--- Exercise prompt ---
Gather from the material every line that contains the string "expired".
• • •
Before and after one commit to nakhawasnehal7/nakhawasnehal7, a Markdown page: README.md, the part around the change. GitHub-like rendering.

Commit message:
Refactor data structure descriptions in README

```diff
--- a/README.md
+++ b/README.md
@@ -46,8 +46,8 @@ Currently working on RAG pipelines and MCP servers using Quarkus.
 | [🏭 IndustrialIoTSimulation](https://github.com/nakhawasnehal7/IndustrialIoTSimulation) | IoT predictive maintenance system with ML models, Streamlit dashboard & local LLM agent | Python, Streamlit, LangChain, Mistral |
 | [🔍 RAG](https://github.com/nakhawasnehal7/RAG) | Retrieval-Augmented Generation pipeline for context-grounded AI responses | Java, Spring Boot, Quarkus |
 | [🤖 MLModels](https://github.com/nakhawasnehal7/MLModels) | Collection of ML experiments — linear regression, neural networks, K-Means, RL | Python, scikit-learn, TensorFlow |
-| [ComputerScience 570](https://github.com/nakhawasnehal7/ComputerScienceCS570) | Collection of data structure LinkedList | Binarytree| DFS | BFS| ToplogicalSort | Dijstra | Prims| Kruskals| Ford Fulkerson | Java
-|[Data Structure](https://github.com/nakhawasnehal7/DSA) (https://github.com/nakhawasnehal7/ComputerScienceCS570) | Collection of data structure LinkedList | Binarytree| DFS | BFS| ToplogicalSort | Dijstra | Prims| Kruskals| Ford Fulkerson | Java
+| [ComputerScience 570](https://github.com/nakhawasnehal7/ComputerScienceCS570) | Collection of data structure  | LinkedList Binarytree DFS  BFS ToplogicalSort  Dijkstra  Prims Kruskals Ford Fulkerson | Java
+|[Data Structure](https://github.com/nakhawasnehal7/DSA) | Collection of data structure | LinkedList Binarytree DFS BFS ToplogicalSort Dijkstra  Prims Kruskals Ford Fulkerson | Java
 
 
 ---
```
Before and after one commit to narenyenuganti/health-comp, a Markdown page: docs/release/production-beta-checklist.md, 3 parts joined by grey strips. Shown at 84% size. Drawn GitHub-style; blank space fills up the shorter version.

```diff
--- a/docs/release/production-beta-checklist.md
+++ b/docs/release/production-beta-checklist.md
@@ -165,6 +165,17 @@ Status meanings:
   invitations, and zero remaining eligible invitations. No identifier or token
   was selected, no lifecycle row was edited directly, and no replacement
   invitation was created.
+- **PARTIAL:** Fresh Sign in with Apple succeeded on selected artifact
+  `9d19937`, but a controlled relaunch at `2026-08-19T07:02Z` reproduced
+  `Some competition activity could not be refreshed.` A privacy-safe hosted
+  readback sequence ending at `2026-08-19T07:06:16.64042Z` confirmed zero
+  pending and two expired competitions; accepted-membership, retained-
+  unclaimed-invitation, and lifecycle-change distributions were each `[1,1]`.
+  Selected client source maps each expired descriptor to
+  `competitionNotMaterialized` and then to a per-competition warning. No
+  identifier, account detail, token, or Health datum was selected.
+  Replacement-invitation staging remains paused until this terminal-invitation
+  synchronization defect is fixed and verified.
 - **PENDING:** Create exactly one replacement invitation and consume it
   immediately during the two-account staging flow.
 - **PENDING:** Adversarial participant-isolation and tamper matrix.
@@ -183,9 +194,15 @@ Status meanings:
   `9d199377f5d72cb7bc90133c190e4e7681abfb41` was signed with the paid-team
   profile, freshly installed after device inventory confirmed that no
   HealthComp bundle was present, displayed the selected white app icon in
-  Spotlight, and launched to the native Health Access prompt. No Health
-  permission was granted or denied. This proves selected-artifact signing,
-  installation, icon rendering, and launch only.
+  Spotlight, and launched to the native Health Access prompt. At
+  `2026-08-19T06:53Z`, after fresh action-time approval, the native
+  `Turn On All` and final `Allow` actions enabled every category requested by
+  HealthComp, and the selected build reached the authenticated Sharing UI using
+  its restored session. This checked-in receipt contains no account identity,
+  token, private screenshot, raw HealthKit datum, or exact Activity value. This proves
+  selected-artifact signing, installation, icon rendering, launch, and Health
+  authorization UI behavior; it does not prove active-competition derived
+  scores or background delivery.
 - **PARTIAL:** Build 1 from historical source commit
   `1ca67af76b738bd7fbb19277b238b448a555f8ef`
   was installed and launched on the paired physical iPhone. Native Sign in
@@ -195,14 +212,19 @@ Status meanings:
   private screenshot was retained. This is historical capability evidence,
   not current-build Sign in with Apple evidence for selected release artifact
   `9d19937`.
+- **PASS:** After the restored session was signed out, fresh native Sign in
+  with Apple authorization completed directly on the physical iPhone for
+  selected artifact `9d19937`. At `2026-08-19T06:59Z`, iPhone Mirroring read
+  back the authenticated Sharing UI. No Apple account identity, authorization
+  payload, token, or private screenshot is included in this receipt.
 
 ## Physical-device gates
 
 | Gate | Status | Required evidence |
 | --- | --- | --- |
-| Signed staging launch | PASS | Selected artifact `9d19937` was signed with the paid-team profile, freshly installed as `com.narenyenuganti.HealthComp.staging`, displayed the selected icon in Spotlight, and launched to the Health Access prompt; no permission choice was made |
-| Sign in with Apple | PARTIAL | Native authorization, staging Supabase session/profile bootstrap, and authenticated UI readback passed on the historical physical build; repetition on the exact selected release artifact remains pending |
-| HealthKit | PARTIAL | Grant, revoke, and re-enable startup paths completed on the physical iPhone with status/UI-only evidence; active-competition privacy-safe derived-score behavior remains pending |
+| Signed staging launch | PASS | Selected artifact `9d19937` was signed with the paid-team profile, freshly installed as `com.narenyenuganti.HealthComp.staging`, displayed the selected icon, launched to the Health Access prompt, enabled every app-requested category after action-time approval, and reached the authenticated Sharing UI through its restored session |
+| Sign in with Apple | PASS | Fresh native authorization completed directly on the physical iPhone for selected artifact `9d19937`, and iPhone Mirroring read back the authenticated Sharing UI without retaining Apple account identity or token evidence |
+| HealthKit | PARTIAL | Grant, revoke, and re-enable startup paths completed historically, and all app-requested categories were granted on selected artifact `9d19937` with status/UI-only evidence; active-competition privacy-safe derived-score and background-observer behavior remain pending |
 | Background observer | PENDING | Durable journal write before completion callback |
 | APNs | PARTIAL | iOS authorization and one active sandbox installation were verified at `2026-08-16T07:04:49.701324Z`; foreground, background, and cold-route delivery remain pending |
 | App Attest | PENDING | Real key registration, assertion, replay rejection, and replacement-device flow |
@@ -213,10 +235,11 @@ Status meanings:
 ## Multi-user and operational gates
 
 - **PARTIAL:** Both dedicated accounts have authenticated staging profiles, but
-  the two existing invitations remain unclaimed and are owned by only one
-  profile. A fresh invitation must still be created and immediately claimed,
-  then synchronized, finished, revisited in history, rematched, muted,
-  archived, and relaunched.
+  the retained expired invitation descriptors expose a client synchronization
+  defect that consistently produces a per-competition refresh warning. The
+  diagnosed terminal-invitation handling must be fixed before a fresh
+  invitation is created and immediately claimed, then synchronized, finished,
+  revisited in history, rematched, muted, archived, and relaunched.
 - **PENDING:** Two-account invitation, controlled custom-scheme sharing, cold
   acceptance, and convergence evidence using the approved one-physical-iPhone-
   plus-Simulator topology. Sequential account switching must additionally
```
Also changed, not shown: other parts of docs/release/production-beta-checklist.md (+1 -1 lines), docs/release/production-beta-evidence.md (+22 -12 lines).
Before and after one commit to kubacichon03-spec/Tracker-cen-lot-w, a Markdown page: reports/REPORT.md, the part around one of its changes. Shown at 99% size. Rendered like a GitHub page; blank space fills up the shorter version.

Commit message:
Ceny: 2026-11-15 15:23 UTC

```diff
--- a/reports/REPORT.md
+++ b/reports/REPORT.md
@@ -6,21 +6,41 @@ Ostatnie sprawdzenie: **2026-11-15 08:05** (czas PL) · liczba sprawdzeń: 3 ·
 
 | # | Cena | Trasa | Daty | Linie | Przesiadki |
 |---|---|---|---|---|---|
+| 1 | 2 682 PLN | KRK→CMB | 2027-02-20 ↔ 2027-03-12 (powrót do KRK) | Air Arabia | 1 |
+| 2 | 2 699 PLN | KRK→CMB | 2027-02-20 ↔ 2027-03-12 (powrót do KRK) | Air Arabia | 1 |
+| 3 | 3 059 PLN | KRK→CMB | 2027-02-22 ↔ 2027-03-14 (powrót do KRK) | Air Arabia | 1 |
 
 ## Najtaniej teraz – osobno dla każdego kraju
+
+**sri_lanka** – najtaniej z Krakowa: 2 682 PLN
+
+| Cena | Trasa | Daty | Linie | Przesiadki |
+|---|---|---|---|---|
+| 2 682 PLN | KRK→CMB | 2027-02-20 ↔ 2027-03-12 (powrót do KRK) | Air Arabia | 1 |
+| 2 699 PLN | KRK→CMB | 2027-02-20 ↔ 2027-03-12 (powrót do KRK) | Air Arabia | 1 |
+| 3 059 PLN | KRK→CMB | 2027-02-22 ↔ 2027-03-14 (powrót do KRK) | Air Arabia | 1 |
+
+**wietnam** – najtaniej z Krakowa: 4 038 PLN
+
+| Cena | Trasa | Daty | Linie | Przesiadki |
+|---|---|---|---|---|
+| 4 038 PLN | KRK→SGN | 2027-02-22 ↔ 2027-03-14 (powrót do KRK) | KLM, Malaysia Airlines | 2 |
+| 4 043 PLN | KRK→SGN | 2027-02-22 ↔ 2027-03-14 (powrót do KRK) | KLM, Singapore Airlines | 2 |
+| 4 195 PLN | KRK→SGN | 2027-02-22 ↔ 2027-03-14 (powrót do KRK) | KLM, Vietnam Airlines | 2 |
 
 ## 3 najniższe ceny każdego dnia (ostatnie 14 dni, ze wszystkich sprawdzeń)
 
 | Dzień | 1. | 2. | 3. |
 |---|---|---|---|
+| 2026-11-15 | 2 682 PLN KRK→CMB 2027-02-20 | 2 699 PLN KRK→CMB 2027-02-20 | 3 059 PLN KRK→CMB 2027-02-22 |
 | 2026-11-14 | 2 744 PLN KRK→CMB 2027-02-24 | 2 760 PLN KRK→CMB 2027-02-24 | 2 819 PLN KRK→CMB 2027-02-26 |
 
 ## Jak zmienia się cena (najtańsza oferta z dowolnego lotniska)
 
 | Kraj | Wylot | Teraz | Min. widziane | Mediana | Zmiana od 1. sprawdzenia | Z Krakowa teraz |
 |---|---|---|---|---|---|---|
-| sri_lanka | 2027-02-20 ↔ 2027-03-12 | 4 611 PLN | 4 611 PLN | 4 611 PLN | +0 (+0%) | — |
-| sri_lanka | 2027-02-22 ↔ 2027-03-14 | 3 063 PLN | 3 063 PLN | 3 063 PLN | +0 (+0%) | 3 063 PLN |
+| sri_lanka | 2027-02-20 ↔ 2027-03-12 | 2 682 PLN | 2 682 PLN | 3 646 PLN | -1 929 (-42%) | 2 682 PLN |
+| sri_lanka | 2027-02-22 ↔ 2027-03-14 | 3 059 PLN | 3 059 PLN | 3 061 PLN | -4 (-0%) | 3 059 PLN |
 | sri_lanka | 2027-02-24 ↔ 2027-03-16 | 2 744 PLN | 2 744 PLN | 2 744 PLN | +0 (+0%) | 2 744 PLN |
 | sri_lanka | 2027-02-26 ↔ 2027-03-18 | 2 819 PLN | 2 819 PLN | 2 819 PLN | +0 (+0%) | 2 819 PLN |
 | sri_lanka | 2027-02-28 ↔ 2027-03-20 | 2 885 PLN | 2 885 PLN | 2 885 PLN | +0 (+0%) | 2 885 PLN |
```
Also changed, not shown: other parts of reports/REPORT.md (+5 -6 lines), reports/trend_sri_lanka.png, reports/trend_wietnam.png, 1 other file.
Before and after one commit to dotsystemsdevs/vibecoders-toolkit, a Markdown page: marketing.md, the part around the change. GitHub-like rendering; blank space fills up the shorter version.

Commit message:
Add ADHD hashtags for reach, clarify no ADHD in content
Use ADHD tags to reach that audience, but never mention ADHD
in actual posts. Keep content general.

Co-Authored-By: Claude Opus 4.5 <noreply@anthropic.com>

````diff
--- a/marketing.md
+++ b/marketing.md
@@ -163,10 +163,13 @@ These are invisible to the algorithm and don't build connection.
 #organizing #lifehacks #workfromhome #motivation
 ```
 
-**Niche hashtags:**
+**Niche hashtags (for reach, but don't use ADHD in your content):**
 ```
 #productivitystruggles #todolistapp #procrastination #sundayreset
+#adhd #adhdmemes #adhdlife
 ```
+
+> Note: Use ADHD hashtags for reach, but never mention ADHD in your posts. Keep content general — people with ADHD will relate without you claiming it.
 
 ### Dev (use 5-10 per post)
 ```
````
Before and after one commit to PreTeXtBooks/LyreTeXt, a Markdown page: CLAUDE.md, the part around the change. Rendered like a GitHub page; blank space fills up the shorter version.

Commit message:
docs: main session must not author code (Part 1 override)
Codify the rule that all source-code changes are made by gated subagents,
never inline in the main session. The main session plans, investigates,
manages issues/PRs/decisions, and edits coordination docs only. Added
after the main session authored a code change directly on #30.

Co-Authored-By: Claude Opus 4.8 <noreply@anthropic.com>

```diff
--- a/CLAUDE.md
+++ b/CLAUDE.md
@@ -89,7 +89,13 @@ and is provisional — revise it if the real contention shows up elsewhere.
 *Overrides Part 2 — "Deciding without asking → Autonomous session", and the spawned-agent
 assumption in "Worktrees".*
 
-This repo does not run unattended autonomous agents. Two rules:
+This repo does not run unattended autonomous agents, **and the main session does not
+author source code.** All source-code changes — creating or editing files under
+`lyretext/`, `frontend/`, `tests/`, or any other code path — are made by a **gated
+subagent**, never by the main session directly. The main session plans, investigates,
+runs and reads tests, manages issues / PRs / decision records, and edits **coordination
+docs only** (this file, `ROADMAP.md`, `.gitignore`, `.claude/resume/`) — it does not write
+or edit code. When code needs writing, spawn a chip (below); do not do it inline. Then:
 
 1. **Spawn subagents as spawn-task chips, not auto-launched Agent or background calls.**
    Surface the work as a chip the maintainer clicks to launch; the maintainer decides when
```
• • •
--- Solution ---
+  pending and two expired competitions; accepted-membership, retained-
+  Selected client source maps each expired descriptor to
+  the retained expired invitation descriptors expose a client synchronization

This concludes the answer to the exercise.